DESCRIPTION OF THE TASK:
Omit the images and return the remaining entries unchanged.

[Before and after images]
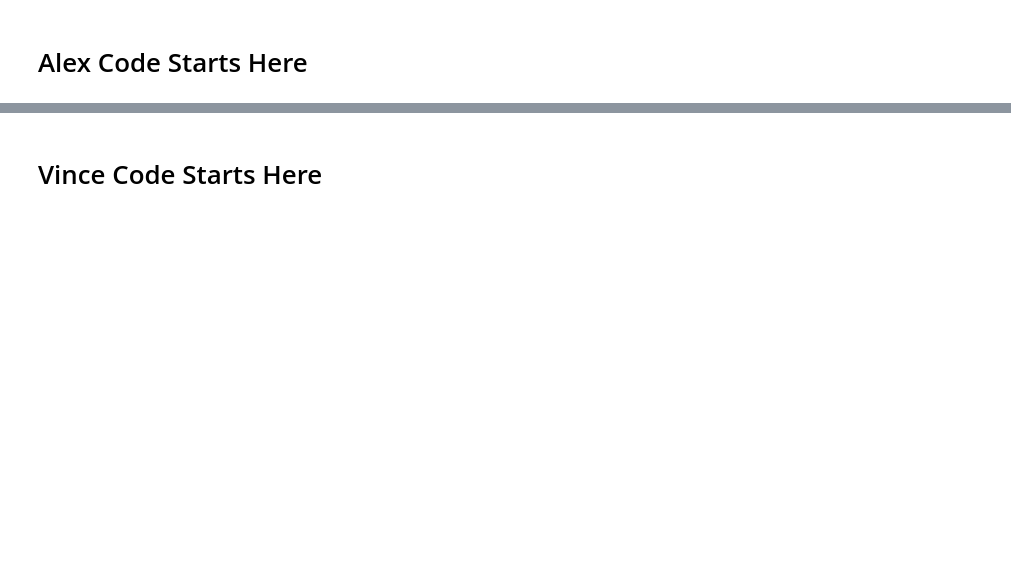
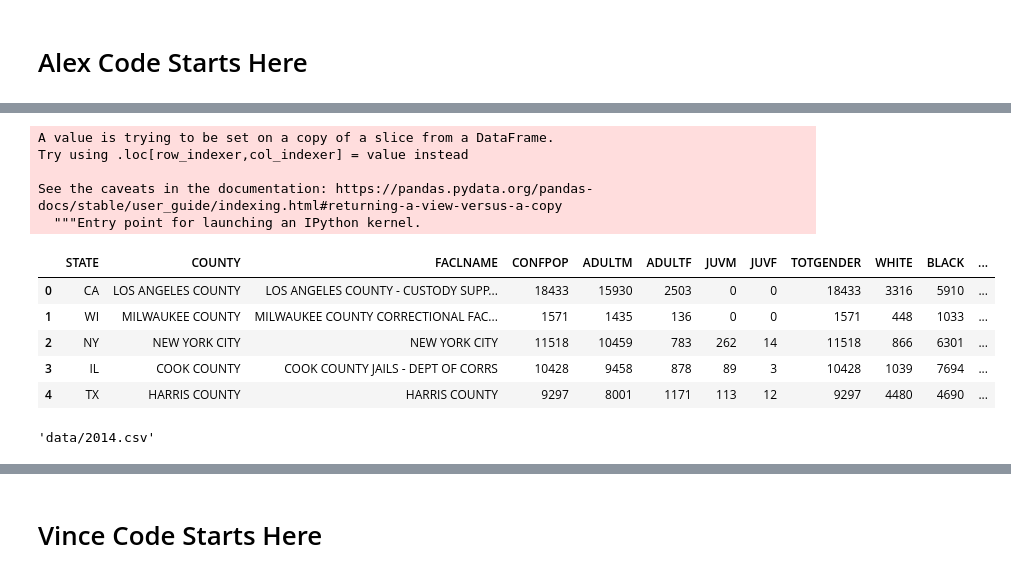
Before and after one commit to Wynndom111/Group-4-Project-2, a Jupyter notebook: Data Cleaning.ipynb, the cells around one changed output, grey strips where cells are left out. Drawn from its saved outputs; the diff is of its cells as text; code cells hidden in the pictures; blank space fills up the shorter version.

```diff
--- a/Data Cleaning.ipynb
+++ b/Data Cleaning.ipynb
@@ -27,0 +154,17 @@ data8.head()
+# %%
+data2013['YEAR'] = '2013'
+# %% [output]
+A value is trying to be set on a copy of a slice from a DataFrame.
+Try using .loc[row_indexer,col_indexer] = value instead
+
+See the caveats in the documentation: https://pandas.pydata.org/pandas-docs/stable/user_guide/indexing.html#returning-a-view-versus-a-copy
+  """Entry point for launching an IPython kernel.
+# %%
+data2013.head()
+# %% [output]
+|  | STATE | COUNTY | FACLNAME | CONFPOP | ADULTM | ADULTF | JUVM | JUVF | TOTGENDER | WHITE | BLACK | ... |
+| 0 | CA | LOS ANGELES COUNTY | LOS ANGELES COUNTY - CUSTODY SUPP... | 18433 | 15930 | 2503 | 0 | 0 | 18433 | 3316 | 5910 | ... |
+| 1 | WI | MILWAUKEE COUNTY | MILWAUKEE COUNTY CORRECTIONAL FAC... | 1571 | 1435 | 136 | 0 | 0 | 1571 | 448 | 1033 | ... |
+| 2 | NY | NEW YORK CITY | NEW YORK CITY | 11518 | 10459 | 783 | 262 | 14 | 11518 | 866 | 6301 | ... |
+| 3 | IL | COOK COUNTY | COOK COUNTY JAILS - DEPT OF CORRS | 10428 | 9458 | 878 | 89 | 3 | 10428 | 1039 | 7694 | ... |
+| 4 | TX | HARRIS COUNTY | HARRIS COUNTY | 9297 | 8001 | 1171 | 113 | 12 | 9297 | 4480 | 4690 | ... |
@@ -27,0 +173,4 @@ data8.head()
+# %%
+data14_csv
+# %% [output]
+'data/2014.csv'
```
Also changed, not shown: parts of 29 cells of this notebook, 1 other file.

ANSWER SECTION:
Before and after one commit to Wynndom111/Group-4-Project-2, a Jupyter notebook: Data Cleaning.ipynb, the cells around one changed output, grey strips where cells are left out. Drawn from its saved outputs; the diff is of its cells as text; code cells hidden in the pictures; blank space fills up the shorter version.

```diff
--- a/Data Cleaning.ipynb
+++ b/Data Cleaning.ipynb
@@ -27,0 +154,17 @@ data8.head()
+# %%
+data2013['YEAR'] = '2013'
+# %% [output]
+A value is trying to be set on a copy of a slice from a DataFrame.
+Try using .loc[row_indexer,col_indexer] = value instead
+
+See the caveats in the documentation: https://pandas.pydata.org/pandas-docs/stable/user_guide/indexing.html#returning-a-view-versus-a-copy
+  """Entry point for launching an IPython kernel.
+# %%
+data2013.head()
+# %% [output]
+|  | STATE | COUNTY | FACLNAME | CONFPOP | ADULTM | ADULTF | JUVM | JUVF | TOTGENDER | WHITE | BLACK | ... |
+| 0 | CA | LOS ANGELES COUNTY | LOS ANGELES COUNTY - CUSTODY SUPP... | 18433 | 15930 | 2503 | 0 | 0 | 18433 | 3316 | 5910 | ... |
+| 1 | WI | MILWAUKEE COUNTY | MILWAUKEE COUNTY CORRECTIONAL FAC... | 1571 | 1435 | 136 | 0 | 0 | 1571 | 448 | 1033 | ... |
+| 2 | NY | NEW YORK CITY | NEW YORK CITY | 11518 | 10459 | 783 | 262 | 14 | 11518 | 866 | 6301 | ... |
+| 3 | IL | COOK COUNTY | COOK COUNTY JAILS - DEPT OF CORRS | 10428 | 9458 | 878 | 89 | 3 | 10428 | 1039 | 7694 | ... |
+| 4 | TX | HARRIS COUNTY | HARRIS COUNTY | 9297 | 8001 | 1171 | 113 | 12 | 9297 | 4480 | 4690 | ... |
@@ -27,0 +173,4 @@ data8.head()
+# %%
+data14_csv
+# %% [output]
+'data/2014.csv'
```
Also changed, not shown: parts of 29 cells of this notebook, 1 other file.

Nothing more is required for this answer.